In interviews I have seen with Arizona law enforcement officials, they make clear that the only thing new is the requirement that they check with immigration authorities if they have made a stop or an arrest where they then have "reasonable suspicion." There is nothing really new or unique about this requirement.
The chattering class is aghast at Arizona's new immigration law. "Harkens back to apartheid," says the Atlanta Journal-Constitution's Cynthia Tucker. "Shameful," says the Washington Post's E.J. Dionne. "Terrible…an invitation to abuse," says the New York Times' David Brooks.
For his part, President Obama calls the law "misguided" and says it "threaten[s] to undermine basic notions of fairness that we cherish as Americans." Obama has ordered the Justice Department to "closely monitor the situation and examine the civil rights and other implications of this legislation."
Has anyone actually read the law? Contrary to the talk, it is a reasonable, limited, carefully-crafted measure designed to help law enforcement deal with a serious problem in Arizona. Its authors anticipated criticism and went to great lengths to make sure it is constitutional and will hold up in court. It is the criticism of the law that is over the top, not the law itself.
The law requires police to check with federal authorities on a person's immigration status, if officers have stopped that person for some legitimate reason and come to suspect that he or she might be in the U.S. illegally. The heart of the law is this provision: "For any lawful contact made by a law enforcement official or a law enforcement agency…where reasonable suspicion exists that the person is an alien who is unlawfully present in the United States, a reasonable attempt shall be made, when practicable, to determine the immigration status of the person…"
Critics have focused on the term "reasonable suspicion" to suggest that the law would give police the power to pick anyone out of a crowd for any reason and force them to prove they are in the U.S. legally. Some foresee mass civil rights violations targeting Hispanics.
What fewer people have noticed is the phrase "lawful contact," which defines what must be going on before police even think about checking immigration status. "That means the officer is already engaged in some detention of an individual because he's violated some other law," says Kris Kobach, a University of Missouri Kansas City Law School professor who helped draft the measure. "The most likely context where this law would come into play is a traffic stop."
As far as "reasonable suspicion" is concerned, there is a great deal of case law dealing with the idea, but in immigration matters, it means a combination of circumstances that, taken together, cause the officer to suspect lawbreaking. It's not race -- Arizona's new law specifically says race and ethnicity cannot be the sole factors in determining a reasonable suspicion.
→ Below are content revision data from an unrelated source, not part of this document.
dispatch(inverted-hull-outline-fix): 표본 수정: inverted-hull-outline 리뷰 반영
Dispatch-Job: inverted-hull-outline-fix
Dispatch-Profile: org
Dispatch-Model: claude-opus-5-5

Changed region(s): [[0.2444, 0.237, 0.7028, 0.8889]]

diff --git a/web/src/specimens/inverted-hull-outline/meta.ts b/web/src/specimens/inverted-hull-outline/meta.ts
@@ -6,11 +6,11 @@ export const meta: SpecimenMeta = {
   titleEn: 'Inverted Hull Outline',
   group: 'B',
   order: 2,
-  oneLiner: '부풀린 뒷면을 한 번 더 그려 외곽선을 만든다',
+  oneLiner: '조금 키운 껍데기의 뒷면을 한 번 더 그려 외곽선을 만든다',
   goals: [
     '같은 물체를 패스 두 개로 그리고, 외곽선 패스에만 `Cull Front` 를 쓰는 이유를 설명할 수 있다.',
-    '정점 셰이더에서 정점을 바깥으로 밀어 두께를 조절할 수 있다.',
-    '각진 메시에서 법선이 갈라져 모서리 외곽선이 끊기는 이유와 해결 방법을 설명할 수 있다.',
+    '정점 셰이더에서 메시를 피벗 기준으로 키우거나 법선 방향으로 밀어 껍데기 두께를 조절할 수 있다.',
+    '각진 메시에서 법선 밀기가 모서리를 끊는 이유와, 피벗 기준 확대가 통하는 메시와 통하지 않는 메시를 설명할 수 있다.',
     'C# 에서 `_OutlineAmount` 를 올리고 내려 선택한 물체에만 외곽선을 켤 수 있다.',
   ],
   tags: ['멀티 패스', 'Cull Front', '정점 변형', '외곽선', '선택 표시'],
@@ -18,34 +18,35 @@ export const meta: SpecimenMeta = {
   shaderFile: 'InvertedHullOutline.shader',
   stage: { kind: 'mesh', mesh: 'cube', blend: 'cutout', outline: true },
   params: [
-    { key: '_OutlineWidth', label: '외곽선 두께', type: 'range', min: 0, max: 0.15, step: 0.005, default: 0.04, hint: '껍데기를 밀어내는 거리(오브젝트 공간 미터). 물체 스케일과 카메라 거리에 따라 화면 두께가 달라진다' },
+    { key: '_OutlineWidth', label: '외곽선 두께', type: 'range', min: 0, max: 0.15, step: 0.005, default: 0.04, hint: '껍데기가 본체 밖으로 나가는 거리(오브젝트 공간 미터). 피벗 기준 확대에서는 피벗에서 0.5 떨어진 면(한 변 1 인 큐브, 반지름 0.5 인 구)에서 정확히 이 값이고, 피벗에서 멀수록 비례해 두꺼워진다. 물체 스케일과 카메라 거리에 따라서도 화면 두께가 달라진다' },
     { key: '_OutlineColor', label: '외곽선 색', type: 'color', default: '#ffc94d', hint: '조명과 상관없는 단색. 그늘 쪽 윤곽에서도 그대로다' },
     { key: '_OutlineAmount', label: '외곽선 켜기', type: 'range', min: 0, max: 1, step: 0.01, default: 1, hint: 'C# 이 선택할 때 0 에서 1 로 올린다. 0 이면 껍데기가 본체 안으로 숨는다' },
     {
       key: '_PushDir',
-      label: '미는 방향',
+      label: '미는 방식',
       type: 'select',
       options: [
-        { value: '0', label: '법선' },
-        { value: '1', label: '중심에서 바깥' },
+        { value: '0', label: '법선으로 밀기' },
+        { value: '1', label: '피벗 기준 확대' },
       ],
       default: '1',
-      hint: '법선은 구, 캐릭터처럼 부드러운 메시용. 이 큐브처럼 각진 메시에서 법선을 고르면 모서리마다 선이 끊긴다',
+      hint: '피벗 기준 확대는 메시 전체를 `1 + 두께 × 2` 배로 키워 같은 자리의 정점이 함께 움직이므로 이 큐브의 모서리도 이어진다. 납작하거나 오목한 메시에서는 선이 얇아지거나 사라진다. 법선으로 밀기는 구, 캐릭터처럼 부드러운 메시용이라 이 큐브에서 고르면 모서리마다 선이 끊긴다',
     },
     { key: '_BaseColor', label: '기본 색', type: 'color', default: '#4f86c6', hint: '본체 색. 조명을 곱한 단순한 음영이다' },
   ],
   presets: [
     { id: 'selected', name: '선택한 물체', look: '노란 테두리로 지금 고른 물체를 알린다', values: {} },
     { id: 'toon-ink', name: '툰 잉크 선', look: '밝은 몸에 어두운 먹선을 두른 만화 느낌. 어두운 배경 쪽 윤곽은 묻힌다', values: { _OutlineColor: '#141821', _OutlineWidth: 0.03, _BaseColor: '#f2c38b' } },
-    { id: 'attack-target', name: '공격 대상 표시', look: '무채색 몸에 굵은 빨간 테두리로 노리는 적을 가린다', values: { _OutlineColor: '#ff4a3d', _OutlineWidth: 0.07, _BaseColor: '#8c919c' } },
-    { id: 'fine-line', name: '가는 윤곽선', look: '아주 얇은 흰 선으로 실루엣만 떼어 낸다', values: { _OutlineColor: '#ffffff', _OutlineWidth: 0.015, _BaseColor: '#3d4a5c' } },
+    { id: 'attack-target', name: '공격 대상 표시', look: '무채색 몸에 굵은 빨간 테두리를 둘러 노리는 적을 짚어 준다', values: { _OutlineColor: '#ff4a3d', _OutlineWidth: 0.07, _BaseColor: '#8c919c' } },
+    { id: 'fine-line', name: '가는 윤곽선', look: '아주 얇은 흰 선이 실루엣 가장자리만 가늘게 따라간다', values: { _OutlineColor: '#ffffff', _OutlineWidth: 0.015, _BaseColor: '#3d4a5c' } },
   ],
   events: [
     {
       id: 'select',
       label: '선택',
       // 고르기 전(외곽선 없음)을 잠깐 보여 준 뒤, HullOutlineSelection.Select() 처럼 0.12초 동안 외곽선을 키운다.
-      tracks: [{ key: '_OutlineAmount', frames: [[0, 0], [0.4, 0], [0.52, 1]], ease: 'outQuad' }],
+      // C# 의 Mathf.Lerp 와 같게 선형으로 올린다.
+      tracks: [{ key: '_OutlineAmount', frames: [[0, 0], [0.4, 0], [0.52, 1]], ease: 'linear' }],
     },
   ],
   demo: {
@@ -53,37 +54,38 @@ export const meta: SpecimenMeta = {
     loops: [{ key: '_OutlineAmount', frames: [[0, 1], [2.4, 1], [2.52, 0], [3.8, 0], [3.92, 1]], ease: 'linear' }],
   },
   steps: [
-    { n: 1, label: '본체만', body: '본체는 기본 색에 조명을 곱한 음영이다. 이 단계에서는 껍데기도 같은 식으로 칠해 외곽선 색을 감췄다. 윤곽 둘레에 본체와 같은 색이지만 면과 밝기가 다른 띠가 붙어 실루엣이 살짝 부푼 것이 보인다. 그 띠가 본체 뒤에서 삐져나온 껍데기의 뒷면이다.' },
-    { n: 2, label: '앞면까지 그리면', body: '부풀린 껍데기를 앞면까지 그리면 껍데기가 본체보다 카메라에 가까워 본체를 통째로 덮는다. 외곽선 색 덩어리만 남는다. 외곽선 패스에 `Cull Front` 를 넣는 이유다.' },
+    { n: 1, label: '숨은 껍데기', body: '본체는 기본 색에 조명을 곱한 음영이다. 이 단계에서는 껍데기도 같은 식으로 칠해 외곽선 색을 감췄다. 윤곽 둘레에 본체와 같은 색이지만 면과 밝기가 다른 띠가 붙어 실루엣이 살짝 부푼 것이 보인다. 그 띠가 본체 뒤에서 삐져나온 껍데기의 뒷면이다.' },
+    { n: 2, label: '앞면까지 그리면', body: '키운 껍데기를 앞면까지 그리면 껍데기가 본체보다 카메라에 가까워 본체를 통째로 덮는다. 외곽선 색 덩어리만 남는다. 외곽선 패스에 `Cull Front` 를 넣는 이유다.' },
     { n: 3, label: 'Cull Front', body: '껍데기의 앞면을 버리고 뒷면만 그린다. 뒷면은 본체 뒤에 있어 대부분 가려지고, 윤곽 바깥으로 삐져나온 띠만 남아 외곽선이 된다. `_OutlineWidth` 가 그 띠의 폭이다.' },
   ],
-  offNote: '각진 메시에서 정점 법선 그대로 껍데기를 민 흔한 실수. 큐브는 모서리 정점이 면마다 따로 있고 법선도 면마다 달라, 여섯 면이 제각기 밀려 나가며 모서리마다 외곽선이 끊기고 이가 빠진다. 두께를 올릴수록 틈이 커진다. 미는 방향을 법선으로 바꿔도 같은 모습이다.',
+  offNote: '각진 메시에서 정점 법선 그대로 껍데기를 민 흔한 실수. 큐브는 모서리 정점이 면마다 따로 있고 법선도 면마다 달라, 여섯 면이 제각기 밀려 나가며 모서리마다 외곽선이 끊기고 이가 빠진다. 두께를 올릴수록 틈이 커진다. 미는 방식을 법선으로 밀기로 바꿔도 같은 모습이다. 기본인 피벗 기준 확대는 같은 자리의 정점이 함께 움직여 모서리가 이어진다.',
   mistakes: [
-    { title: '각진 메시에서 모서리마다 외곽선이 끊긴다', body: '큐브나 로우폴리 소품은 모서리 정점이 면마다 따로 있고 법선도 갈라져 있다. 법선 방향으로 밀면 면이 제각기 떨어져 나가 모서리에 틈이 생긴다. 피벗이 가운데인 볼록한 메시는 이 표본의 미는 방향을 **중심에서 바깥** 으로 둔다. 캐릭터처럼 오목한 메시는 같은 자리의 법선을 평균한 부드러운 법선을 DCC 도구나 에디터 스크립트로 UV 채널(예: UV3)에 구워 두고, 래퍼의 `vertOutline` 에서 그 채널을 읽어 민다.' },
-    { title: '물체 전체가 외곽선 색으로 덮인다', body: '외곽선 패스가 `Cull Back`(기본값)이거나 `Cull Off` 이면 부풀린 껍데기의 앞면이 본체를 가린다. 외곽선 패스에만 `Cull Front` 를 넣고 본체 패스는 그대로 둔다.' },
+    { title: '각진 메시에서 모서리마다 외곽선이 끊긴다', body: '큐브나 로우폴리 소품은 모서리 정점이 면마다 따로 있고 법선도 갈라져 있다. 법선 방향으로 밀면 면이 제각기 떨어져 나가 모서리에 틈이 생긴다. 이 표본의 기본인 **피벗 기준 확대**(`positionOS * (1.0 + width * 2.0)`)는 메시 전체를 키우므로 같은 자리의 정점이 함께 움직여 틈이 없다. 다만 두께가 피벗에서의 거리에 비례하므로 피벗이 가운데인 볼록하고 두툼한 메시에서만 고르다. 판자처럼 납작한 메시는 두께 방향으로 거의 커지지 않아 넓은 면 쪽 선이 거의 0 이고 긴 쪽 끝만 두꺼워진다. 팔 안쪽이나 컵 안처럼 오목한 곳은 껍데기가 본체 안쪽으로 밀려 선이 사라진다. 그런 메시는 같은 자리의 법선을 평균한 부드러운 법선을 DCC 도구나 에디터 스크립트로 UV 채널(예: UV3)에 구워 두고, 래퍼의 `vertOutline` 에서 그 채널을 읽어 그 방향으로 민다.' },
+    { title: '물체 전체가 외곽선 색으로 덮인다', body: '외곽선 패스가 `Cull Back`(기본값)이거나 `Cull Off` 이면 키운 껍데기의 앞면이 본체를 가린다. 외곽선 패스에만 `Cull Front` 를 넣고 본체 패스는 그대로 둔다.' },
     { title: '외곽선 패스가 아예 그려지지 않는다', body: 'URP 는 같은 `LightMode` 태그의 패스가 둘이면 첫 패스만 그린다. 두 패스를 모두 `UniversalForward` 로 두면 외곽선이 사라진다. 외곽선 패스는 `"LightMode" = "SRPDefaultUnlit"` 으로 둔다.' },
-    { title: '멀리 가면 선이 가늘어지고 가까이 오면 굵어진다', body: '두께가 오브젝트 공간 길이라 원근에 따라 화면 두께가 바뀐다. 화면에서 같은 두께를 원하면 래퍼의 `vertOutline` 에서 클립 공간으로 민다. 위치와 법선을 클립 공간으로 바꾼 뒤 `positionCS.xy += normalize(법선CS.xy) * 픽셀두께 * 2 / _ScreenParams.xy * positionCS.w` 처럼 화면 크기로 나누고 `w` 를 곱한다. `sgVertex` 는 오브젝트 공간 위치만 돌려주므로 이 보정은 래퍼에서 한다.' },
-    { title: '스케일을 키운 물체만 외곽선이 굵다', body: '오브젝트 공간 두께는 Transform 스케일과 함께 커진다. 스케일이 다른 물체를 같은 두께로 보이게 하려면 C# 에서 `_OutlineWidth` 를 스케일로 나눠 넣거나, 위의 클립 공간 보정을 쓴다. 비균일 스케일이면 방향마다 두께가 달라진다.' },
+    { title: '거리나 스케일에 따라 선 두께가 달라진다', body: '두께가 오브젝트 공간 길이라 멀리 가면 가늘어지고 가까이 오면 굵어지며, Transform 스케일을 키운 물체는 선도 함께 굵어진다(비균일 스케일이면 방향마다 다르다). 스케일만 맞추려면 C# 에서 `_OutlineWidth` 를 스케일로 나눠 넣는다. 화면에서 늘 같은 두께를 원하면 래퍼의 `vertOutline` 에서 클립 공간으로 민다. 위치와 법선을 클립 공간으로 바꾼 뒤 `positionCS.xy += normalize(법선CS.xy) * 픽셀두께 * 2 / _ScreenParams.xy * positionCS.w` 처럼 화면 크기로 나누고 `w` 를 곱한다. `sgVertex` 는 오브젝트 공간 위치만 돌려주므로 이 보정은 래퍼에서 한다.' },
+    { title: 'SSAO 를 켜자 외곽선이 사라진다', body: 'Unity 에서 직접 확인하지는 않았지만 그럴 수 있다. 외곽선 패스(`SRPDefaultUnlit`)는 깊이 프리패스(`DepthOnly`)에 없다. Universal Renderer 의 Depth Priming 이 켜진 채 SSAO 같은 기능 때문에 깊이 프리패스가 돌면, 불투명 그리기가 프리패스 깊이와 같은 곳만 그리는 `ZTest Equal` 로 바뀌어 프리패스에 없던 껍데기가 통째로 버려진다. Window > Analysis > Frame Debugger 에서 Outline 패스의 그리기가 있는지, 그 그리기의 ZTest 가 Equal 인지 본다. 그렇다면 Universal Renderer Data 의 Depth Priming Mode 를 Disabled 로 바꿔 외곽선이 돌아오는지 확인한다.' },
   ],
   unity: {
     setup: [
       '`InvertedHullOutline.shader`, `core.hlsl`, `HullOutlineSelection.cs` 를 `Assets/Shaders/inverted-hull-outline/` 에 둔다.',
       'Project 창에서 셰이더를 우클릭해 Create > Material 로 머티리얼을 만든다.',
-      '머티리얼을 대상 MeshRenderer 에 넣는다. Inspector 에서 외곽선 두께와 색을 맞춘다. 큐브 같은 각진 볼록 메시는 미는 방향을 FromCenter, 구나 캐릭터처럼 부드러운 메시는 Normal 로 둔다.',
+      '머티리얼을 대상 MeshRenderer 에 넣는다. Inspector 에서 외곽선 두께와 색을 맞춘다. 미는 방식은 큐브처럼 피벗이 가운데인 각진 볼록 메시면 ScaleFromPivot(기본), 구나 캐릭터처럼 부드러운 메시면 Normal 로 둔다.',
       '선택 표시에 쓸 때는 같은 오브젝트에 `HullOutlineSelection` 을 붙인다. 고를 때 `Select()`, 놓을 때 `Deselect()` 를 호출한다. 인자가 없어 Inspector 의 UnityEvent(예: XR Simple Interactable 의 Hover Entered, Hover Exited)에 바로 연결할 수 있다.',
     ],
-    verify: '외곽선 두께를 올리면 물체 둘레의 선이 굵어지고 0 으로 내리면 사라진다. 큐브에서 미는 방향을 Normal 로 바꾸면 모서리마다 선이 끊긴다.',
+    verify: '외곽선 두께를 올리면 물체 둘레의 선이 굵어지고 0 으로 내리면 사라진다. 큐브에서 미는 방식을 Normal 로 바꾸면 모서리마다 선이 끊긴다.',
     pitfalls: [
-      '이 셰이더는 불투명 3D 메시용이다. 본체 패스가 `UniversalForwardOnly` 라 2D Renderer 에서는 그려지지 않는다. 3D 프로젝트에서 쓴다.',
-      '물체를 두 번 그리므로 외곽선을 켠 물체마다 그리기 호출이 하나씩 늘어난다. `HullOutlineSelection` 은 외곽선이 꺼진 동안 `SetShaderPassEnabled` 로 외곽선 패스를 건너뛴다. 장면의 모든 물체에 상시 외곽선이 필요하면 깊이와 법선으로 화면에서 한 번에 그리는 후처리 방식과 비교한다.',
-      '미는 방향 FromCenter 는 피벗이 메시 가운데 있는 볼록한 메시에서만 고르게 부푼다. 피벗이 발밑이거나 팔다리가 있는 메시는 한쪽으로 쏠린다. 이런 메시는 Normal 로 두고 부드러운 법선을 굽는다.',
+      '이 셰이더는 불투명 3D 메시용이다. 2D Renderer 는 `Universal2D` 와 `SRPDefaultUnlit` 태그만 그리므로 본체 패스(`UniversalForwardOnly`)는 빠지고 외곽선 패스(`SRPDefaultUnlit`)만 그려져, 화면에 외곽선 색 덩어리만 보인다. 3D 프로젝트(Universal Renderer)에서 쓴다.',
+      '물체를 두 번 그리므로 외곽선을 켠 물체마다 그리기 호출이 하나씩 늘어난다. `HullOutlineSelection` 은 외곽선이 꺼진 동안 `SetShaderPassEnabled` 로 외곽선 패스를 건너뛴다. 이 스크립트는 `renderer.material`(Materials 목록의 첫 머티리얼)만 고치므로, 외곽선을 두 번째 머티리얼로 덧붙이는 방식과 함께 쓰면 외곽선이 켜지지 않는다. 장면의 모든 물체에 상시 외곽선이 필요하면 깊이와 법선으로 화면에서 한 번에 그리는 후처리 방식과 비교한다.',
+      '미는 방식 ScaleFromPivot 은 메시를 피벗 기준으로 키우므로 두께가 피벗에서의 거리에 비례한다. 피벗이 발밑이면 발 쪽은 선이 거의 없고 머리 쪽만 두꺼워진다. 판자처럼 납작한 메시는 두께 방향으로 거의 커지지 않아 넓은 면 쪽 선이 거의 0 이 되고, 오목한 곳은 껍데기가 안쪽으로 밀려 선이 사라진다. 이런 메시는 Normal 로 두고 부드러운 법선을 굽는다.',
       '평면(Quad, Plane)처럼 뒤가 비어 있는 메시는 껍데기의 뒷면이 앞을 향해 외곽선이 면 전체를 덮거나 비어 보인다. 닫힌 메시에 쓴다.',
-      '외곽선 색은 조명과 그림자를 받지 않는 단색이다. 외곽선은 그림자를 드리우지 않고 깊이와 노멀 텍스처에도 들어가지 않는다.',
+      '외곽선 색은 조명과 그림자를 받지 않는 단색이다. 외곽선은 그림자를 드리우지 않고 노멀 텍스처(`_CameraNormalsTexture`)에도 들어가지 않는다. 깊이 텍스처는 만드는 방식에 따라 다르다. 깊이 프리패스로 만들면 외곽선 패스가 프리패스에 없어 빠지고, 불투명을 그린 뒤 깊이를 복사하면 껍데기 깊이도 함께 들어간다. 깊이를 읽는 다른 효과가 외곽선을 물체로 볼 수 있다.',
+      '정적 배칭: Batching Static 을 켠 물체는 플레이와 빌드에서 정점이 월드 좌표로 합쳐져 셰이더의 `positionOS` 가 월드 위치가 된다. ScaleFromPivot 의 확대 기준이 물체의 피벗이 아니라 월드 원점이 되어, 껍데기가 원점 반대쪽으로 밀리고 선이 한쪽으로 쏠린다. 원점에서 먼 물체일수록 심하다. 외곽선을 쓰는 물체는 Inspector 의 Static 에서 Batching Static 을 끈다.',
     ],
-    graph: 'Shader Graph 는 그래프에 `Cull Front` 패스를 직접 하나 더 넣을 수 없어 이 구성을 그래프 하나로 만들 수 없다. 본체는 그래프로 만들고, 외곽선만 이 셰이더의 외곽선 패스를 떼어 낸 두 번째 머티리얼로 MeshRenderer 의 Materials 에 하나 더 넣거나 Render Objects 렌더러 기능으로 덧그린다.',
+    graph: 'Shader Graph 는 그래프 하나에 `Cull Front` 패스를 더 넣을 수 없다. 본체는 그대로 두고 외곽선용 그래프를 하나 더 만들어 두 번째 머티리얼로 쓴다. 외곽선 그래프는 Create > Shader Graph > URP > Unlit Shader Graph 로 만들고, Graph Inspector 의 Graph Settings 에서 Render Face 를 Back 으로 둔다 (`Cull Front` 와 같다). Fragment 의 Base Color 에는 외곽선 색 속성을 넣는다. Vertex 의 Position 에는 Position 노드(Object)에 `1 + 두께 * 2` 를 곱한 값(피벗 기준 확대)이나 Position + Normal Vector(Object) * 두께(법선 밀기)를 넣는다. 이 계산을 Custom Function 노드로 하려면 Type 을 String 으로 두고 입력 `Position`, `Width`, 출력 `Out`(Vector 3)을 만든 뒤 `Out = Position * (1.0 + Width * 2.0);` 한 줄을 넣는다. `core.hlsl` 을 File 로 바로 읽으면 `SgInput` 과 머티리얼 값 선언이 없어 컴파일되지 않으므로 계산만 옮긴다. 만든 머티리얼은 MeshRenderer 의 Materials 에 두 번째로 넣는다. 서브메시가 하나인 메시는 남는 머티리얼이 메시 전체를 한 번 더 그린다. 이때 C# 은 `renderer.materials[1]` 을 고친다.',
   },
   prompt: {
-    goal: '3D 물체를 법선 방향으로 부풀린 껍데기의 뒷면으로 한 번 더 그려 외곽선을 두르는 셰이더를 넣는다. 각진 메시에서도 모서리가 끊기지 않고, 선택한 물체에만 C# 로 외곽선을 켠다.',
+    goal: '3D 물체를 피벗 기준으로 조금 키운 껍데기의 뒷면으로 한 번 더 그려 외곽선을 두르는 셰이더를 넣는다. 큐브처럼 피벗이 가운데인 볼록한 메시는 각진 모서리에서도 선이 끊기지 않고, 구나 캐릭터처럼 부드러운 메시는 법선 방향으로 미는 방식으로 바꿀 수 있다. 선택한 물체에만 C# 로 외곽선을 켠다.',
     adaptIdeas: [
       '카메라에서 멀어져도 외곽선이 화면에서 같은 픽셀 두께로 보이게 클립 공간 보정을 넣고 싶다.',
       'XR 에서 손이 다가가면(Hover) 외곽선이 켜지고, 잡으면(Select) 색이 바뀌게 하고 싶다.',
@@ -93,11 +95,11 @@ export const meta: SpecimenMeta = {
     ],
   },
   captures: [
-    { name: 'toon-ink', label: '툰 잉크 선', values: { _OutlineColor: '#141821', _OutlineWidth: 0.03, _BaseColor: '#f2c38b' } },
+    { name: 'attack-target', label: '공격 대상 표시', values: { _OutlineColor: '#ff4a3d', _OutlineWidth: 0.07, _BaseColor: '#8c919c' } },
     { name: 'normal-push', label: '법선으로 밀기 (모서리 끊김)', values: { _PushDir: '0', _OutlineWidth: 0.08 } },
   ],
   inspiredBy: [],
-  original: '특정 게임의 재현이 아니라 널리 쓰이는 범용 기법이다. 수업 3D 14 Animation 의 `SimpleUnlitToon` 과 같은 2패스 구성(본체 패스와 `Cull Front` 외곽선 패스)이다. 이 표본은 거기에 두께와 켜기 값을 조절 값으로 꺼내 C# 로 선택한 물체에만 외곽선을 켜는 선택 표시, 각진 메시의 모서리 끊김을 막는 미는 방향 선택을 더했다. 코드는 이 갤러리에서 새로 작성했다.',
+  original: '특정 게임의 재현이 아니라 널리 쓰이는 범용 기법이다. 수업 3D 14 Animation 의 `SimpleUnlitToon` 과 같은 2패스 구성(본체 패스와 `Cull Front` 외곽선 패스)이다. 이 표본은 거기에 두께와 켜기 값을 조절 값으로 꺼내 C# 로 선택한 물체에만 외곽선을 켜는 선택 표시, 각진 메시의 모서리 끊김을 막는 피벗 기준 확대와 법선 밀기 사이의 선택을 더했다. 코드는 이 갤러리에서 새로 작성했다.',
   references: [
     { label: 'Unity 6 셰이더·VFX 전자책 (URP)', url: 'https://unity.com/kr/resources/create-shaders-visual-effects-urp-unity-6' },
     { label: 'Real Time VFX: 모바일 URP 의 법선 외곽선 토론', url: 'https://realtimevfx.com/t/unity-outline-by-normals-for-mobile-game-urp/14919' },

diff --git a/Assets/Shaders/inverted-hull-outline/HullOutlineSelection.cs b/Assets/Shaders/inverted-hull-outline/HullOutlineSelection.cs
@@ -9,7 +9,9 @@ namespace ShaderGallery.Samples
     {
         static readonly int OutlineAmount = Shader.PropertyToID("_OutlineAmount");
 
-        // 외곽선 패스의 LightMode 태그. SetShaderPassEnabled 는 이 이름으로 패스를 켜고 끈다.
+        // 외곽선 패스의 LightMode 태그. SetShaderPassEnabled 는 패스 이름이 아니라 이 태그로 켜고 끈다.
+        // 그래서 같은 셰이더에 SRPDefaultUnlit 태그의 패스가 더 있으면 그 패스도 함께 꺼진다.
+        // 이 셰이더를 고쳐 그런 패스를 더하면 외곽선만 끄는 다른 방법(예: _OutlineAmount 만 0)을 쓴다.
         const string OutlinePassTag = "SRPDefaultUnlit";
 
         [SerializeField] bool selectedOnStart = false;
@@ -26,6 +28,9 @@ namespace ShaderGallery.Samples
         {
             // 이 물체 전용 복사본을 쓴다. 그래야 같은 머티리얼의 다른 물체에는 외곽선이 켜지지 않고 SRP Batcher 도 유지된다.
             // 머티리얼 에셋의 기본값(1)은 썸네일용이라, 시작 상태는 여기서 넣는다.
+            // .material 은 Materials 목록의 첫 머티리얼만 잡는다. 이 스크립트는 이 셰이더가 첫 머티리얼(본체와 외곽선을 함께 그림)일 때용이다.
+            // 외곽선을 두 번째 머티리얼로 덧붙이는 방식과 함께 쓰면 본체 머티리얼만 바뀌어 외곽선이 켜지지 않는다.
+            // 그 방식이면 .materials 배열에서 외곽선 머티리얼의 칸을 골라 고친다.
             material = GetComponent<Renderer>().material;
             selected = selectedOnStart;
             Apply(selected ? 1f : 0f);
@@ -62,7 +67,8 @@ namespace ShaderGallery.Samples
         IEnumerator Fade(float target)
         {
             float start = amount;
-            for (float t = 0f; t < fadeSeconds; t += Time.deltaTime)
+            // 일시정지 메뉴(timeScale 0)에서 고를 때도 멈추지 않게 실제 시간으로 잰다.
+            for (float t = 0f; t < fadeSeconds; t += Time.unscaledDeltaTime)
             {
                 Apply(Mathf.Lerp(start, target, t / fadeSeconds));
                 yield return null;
What the new law has done is show how the left is still prone to acts of mass hysteria when something new is done to enforce immigration laws.